Do You Pay Closing Costs When You Buy a Home in Cash?

by Phil Altshuler ; Updated July 27, 2017

It is possible to buy a home for cash without paying any closing costs. Your seller can sign a deed and have his signature notarized, and you can record the deed at the county recorder's office. This is not a smart thing to do. The seller could have a mortgage, tax liens, homeowner's association lien or any number of other obligations or restrictions on title.

Closing Costs

Closing costs consist of any costs related to taking title to a property. Normal costs are loan processing, underwriting, document fees, loan origination fee, recording fees and escrow and title fees. If you purchase a home with cash, you should have an escrow company handle the transaction for your protection. You will still have escrow, title and recording fees but the relatively small costs involved will ensure that your home will have a clear title.
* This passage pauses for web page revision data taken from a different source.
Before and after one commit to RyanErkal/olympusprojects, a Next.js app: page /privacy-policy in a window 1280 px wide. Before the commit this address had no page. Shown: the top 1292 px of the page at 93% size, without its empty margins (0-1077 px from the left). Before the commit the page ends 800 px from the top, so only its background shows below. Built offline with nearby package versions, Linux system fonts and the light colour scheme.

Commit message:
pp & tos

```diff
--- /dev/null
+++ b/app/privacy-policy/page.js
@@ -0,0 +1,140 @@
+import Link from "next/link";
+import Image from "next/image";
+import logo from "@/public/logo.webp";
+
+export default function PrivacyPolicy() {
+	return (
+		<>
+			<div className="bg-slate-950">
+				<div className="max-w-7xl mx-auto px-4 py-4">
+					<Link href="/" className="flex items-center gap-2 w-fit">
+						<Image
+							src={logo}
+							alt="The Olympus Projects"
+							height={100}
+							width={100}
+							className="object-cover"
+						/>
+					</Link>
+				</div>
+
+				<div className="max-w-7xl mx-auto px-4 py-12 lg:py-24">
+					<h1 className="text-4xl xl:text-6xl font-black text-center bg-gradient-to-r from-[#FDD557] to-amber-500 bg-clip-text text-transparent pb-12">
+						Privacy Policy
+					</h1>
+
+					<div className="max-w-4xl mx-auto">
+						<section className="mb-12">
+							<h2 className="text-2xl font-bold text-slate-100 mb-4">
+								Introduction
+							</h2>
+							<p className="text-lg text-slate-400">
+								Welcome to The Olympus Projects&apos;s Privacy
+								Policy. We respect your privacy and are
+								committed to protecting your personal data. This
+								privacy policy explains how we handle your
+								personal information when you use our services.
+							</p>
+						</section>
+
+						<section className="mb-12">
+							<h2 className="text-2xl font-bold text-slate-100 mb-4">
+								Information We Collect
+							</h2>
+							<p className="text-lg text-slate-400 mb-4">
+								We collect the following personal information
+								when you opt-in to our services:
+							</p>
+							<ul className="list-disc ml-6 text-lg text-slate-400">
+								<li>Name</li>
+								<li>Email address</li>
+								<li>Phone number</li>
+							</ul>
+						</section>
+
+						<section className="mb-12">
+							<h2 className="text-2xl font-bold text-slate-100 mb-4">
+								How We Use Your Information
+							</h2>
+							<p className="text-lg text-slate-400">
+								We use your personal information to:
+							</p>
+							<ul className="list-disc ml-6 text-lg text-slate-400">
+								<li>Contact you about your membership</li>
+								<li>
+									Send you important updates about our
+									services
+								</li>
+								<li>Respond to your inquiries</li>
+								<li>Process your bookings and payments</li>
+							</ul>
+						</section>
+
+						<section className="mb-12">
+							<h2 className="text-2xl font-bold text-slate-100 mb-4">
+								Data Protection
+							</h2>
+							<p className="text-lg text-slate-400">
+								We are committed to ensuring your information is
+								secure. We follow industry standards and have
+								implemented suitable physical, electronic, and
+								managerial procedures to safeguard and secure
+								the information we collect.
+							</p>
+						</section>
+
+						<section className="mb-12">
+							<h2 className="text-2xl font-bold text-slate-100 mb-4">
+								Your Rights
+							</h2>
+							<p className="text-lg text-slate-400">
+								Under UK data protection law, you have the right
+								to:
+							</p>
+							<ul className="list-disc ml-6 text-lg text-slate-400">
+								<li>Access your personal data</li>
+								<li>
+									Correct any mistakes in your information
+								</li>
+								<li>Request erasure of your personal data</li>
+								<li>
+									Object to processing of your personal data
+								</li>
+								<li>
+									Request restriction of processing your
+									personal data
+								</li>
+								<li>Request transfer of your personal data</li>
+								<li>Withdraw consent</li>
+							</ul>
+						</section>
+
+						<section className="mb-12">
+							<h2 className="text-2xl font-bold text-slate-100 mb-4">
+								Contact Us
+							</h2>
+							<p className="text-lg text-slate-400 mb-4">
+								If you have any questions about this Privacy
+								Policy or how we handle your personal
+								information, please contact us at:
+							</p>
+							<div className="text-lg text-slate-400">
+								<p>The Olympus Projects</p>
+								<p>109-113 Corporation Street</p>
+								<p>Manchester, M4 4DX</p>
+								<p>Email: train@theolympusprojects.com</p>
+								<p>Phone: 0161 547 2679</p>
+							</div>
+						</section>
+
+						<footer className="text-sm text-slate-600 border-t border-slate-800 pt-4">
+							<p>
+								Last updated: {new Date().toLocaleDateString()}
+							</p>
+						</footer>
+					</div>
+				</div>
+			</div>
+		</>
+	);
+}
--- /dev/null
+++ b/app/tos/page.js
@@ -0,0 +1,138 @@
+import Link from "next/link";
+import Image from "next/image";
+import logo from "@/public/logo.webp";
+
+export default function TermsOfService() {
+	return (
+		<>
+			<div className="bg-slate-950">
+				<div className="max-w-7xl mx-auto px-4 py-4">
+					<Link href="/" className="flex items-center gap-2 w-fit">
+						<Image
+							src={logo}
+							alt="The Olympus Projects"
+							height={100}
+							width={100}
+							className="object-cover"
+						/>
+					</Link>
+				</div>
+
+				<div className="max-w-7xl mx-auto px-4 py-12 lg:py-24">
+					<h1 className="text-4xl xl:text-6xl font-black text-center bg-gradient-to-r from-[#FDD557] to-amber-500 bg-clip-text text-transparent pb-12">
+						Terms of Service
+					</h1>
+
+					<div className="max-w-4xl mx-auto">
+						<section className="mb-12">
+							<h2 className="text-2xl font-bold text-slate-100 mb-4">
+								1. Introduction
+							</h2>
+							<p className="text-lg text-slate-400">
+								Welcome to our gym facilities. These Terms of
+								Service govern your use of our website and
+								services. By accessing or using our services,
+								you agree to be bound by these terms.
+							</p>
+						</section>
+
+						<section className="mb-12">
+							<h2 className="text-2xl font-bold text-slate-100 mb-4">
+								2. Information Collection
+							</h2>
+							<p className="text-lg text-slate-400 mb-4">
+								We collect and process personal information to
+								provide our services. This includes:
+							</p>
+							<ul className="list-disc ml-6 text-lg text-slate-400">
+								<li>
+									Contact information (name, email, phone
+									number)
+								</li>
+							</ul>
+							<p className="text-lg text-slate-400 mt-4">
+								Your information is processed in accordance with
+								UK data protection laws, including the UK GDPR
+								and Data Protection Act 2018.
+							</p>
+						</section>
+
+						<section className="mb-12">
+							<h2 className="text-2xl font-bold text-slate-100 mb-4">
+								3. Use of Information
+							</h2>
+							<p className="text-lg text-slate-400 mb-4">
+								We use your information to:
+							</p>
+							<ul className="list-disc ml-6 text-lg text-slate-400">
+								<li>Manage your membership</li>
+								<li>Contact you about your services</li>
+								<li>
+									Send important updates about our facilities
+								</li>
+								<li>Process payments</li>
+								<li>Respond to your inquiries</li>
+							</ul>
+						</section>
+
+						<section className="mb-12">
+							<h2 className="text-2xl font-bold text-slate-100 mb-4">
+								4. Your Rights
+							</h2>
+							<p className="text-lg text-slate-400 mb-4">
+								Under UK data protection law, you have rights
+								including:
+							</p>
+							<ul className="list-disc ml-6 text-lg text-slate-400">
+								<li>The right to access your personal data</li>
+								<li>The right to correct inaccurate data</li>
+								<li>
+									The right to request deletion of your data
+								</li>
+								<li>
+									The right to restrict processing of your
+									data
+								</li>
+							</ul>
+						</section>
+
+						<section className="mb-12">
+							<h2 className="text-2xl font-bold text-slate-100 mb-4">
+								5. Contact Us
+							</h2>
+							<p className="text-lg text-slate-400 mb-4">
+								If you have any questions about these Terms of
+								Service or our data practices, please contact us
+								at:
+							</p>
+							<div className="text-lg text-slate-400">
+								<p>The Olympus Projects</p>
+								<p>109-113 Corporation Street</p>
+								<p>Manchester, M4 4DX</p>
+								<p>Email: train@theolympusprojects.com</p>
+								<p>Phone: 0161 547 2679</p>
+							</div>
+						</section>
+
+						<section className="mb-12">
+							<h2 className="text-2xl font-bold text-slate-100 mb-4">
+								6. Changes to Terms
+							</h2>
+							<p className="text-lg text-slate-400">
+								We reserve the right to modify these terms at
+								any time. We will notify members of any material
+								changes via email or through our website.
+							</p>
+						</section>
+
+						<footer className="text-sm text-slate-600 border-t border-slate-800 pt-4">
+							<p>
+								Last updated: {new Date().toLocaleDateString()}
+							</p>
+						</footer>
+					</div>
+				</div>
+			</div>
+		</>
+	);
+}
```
Cash or Mortgage

If you have the funds available, you have a choice of financing the purchase or paying cash. This is a decision you should review with a financial adviser or attorney. A mortgage is typically your largest tax deduction, if you itemize deductions. If you would still use a standard deduction after you obtain a mortgage, there would be no tax advantage. Paying cash would give you the security of not having a monthly mortgage payment.

Advantages
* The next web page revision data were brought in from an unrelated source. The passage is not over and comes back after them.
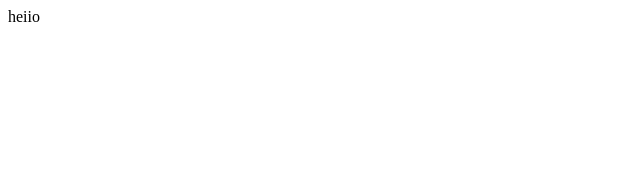
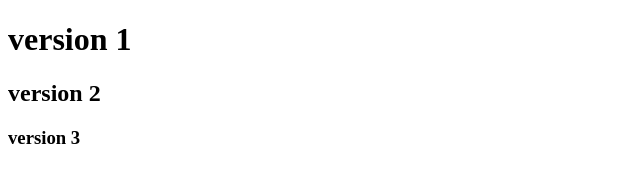
Before and after one commit to LeenaReddimalla/HTML, a plain HTML site: page Index.html in a window 1280 px wide. Shown: the whole page, without its empty margins (0-640 px from the left). Drawn offline with Linux system fonts and the light colour scheme.

Commit message:
version2

```diff
--- a/Index.html
+++ b/Index.html
@@ -6,6 +6,8 @@
     <title>Document</title>
 </head>
 <body>
-    heiio
+    <h1>version 1</h1>
+    <h2>version 2</h2>
+    <h3>version 3</h3>
 </body>
 </html>
```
If you purchase a property with a small down payment, you have the advantage of leveraging your money when property values are appreciating. If property values are stagnant or depreciating, you do not have an advantage. If you pay cash for your property, you do not have an interest expense from a mortgage. There are advantages and disadvantages either way. Purchasing a home is probably going to be your single largest investment. Think carefully before deciding whether to finance or pay cash.

Considerations
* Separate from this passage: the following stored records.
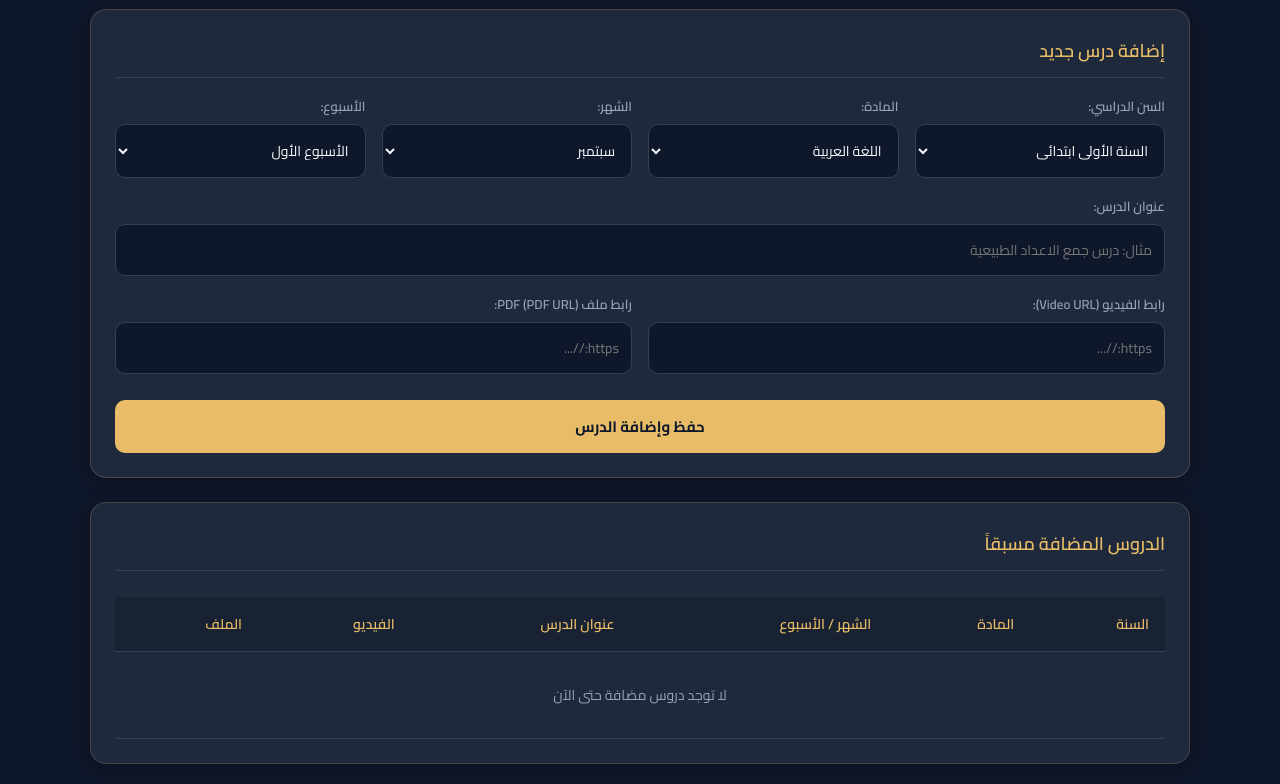
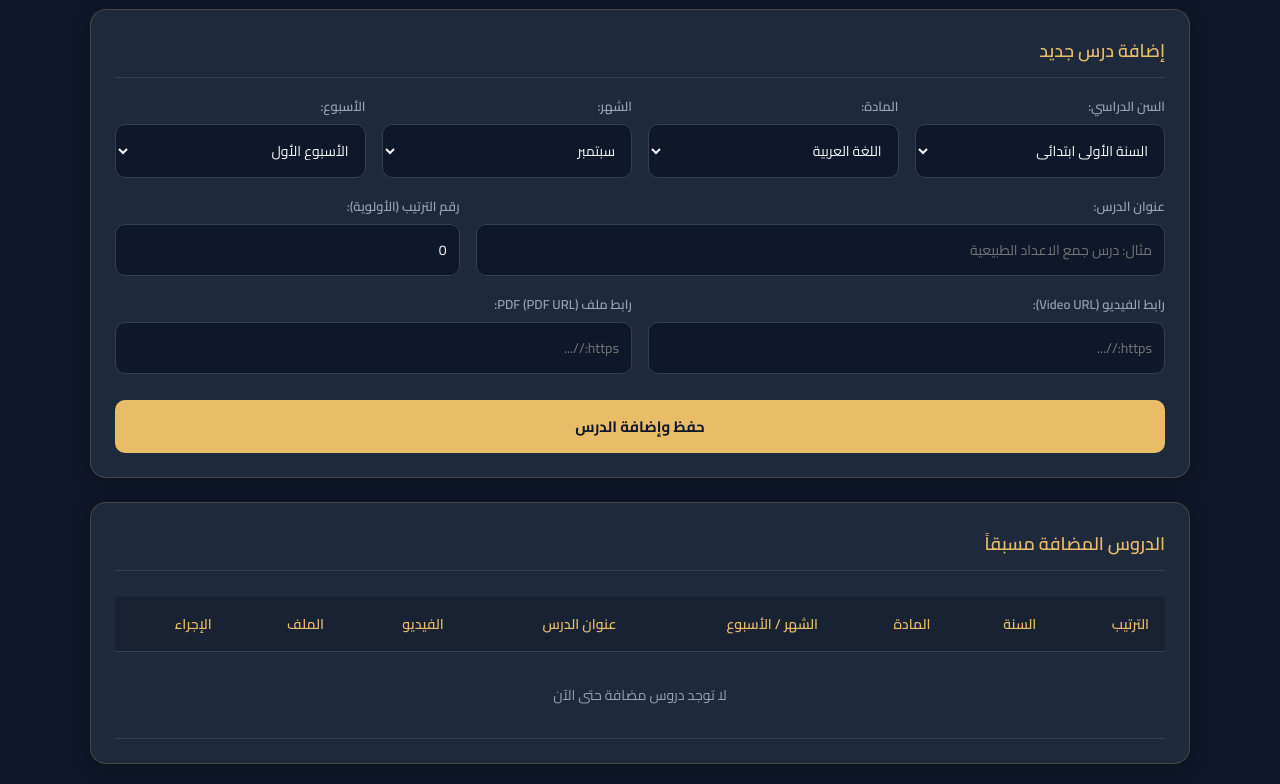
Before and after one commit to hamza3838/Dekiche_Academy_bordj_bounaAma, a Flask app: page /teacher-dashboard in a window 1280 px wide. Shown: the part 219-1003 px from the top of the page. Run offline with Flask 3, Linux system fonts and the light colour scheme; the visitor is signed in with stand-in values (Sample User, id 1).

Commit message:
Update teacher_dashboard.html

```diff
--- a/templates/teacher_dashboard.html
+++ b/templates/teacher_dashboard.html
@@ -36,6 +36,8 @@
         .empty-row { text-align: center; color: #94a3b8; padding: 30px; font-size: 14px; }
         a.link-val { color: #38bdf8; text-decoration: none; }
         a.link-val:hover { text-decoration: underline; }
+        .btn-delete { background: #ef4444; color: white; border: none; padding: 6px 12px; border-radius: 6px; cursor: pointer; font-weight: 600; font-size: 13px; transition: 0.2s; }
+        .btn-delete:hover { background: #dc2626; }
     </style>
 </head>
 <body>
@@ -101,10 +103,15 @@
                     </div>
                 </div>
 
-                <div class="form-grid" style="grid-template-columns: 1fr;">
+                <div class="form-grid" style="grid-template-columns: 2fr 1fr;">
                     <div class="form-group">
                         <label>عنوان الدرس:</label>
                         <input type="text" name="title" placeholder="مثال: درس جمع الاعداد الطبيعية" required>
+                    </div>
+                    <!-- حقل ترتيب الدرس الجديد -->
+                    <div class="form-group">
+                        <label>رقم الترتيب (الأولوية):</label>
+                        <input type="number" name="lesson_order" value="0" placeholder="0" required>
                     </div>
                 </div>
 
@@ -129,29 +136,38 @@
                 <table>
                     <thead>
                         <tr>
+                            <th>الترتيب</th>
                             <th>السنة</th>
                             <th>المادة</th>
                             <th>الشهر / الأسبوع</th>
                             <th>عنوان الدرس</th>
                             <th>الفيديو</th>
                             <th>الملف</th>
+                            <th>الإجراء</th>
                         </tr>
                     </thead>
                     <tbody>
                         {% if lessons %}
                             {% for l in lessons %}
                             <tr>
+                                <td style="color: #e9bd68; font-weight: bold;">{{ l.lesson_order or 0 }}</td>
                                 <td>{{ l.school_year }}</td>
                                 <td>{{ l.subject }}</td>
                                 <td>{{ l.month }} - {{ l.week }}</td>
                                 <td style="font-weight: 600; color: #e9bd68;">{{ l.title }}</td>
                                 <td><a href="{{ l.video_url }}" target="_blank" class="link-val">رابط الفيديو</a></td>
                                 <td><a href="{{ l.pdf_url }}" target="_blank" class="link-val">ملف PDF</a></td>
+                                <td>
+                                    <!-- زر حذف الدرس -->
+                                    <form action="{{ url_for('delete_lesson', lesson_id=l.id) }}" method="POST" onsubmit="return confirm('هل أنت متأكد من حذف هذا الدرس؟');" style="display:inline;">
+                                        <button type="submit" class="btn-delete">حذف</button>
+                                    </form>
+                                </td>
                             </tr>
                             {% endfor %}
                         {% else %}
                             <tr>
-                                <td colspan="6" class="empty-row">لا توجد دروس مضافة حتى الآن</td>
+                                <td colspan="8" class="empty-row">لا توجد دروس مضافة حتى الآن</td>
                             </tr>
                         {% endif %}
                     </tbody>
```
The 2011 financial market seems to indicate that properties will not be appreciating in the short term. This does not mean that a real estate investment is a bad move. If you are buying a home to live in, you should consider whether you expect to live in the home for many years. One thing is sure. The real estate market will have its difficulties but overall it will eventually trend upward.

About the Author

Phil Altshuler has written award-winning ad copy and sales-training literature since 1965. He is an expert in conventional and sub-prime loans, bankruptcy, mortgage loan modifications and credit. Altshuler was a licensed mortgage broker in California and Arizona, as well as a licensed electrical contractor. He has a Bachelor of Science in electronic engineering from California Polytechnic State University.